# What you are asked to do:
Gather all lines in the data that hold the string "sistema".

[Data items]
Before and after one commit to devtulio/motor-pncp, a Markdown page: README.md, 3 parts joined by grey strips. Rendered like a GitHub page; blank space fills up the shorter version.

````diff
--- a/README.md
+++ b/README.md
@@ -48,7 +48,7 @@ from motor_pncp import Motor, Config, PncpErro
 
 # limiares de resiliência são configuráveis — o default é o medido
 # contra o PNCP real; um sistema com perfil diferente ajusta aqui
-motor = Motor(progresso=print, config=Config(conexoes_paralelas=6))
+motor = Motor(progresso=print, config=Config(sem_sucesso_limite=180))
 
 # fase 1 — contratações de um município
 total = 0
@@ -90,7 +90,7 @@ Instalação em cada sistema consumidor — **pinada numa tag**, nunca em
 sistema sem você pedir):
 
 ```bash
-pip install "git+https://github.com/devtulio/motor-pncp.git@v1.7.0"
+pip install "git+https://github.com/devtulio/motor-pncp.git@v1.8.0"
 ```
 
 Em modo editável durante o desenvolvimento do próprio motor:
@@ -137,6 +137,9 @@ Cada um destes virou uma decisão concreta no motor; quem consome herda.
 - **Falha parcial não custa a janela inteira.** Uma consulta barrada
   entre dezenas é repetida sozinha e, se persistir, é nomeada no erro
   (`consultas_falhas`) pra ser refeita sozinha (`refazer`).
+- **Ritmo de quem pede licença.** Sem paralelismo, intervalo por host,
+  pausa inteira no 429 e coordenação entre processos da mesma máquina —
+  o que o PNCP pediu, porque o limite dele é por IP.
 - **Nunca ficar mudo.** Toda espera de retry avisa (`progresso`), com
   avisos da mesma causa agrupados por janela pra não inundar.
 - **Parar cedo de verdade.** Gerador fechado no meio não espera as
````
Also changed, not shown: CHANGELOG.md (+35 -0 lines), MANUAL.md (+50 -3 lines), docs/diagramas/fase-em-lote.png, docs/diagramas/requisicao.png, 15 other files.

# Answer to this exercise:
 # contra o PNCP real; um sistema com perfil diferente ajusta aqui
@@ -90,7 +90,7 @@ Instalação em cada sistema consumidor — **pinada numa tag**, nunca em
 sistema sem você pedir):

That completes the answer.